===== INPUT FOR THIS TASK =====
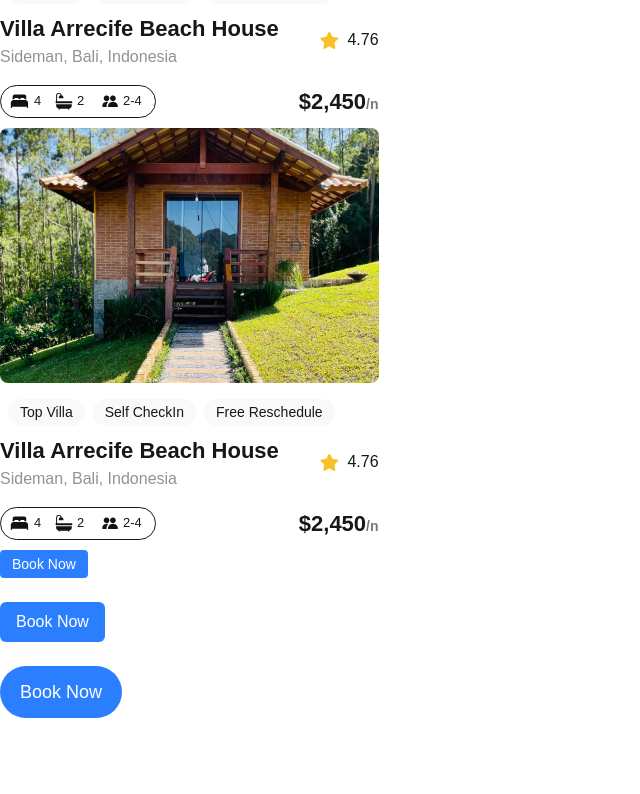
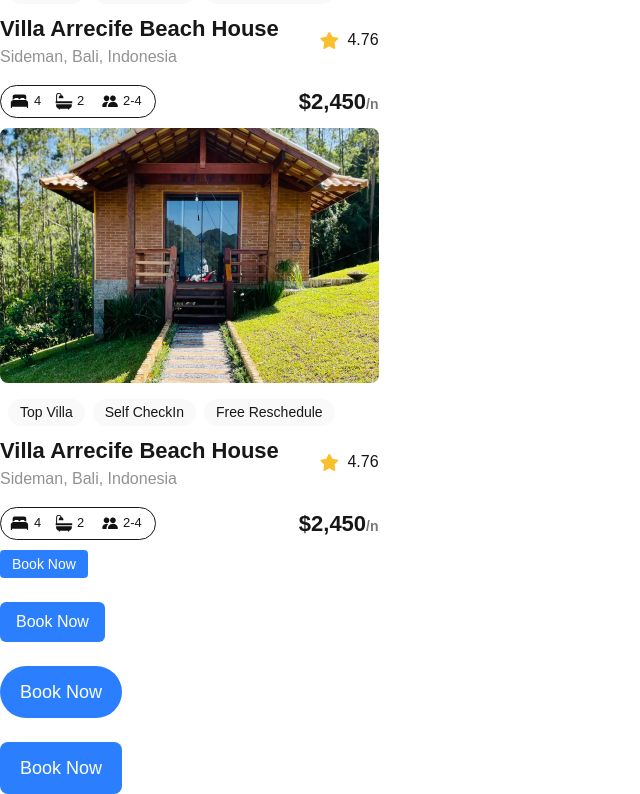
Before and after one commit to Morris-Israel-pi-minla1/alx-project-0x00-setup, a Next.js app in the folder alx-project-0x00/: page /landing in a window 1280 px wide. Shown: the part 2022-2816 px from the top of the page, without its empty margins (0-640 px from the left). Before the commit the page ends 2740 px from the top, so only its background shows below. Built offline with nearby package versions, Linux system fonts and the light colour scheme.

Commit message:
made changes to the ButtonProps

```diff
--- a/alx-project-0x00/interfaces/index.ts
+++ b/alx-project-0x00/interfaces/index.ts
@@ -5,6 +5,6 @@ export interface PillProps {
 export interface ButtonProps {
   title: string;
   size?: "small" | "medium" | "large";
-  shape?: "rounded-sm" | "rounded-md" | "rounded-full";
+  shape?: "rounded-sm" | "rounded-md" | "rounded-lg" | "rounded-full";
   styles: string;
 }
--- a/alx-project-0x00/pages/landing.tsx
+++ b/alx-project-0x00/pages/landing.tsx
@@ -17,6 +17,8 @@ const Landing = () => {
             <Button title="Book Now" size="medium" shape="rounded-md" styles="bg-blue-400 text-white"/>
             <br />
             <Button title="Book Now" size="large" shape="rounded-full" styles="bg-blue-500 text-white"/>
+            <br />
+            <Button title="Book Now" size="large" shape="rounded-lg" styles="bg-blue-500 text-white"/>
         </div>)
 }
 
```
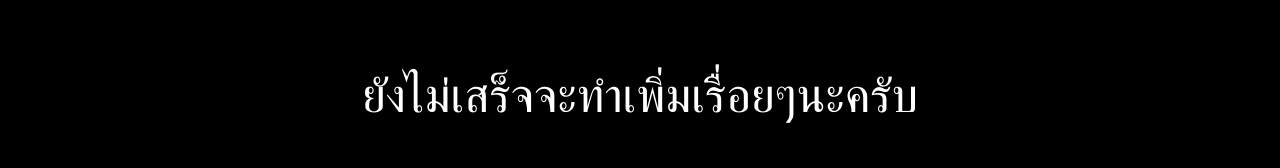
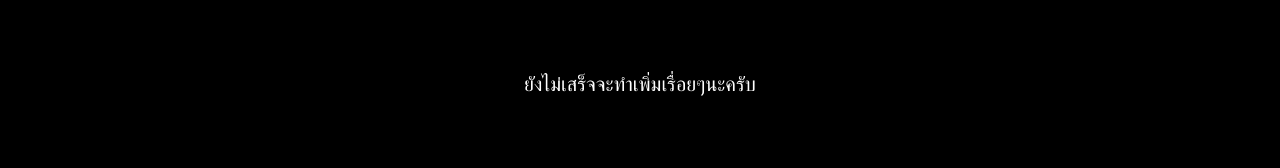
Before and after one commit to KrittidejDev/MainPortfolio, a React (Vite) app: page / in a window 1280 px wide. Shown: the part 2335-2503 px from the top of the page. Built offline with nearby package versions, Linux system fonts and the light colour scheme.

Commit message:
update content

```diff
--- a/src/components/SocialIconHover/SocialIcon.jsx
+++ b/src/components/SocialIconHover/SocialIcon.jsx
@@ -70,7 +70,7 @@ const SocialIcon = () => {
         </a>
       </div> */}
       <div>
-        <h1 className="text-5xl text-white mt-28">
+        <h1 className="text-xl text-white mt-28">
           ยังไม่เสร็จจะทำเพิ่มเรื่อยๆนะครับ
         </h1>
       </div>
```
=====
**ASSIGNED TASK:** When a line in the listing above holds the word "large", copy it.

**TASK ANSWER:**
   size?: "small" | "medium" | "large";
             <Button title="Book Now" size="large" shape="rounded-full" styles="bg-blue-500 text-white"/>
+            <Button title="Book Now" size="large" shape="rounded-lg" styles="bg-blue-500 text-white"/>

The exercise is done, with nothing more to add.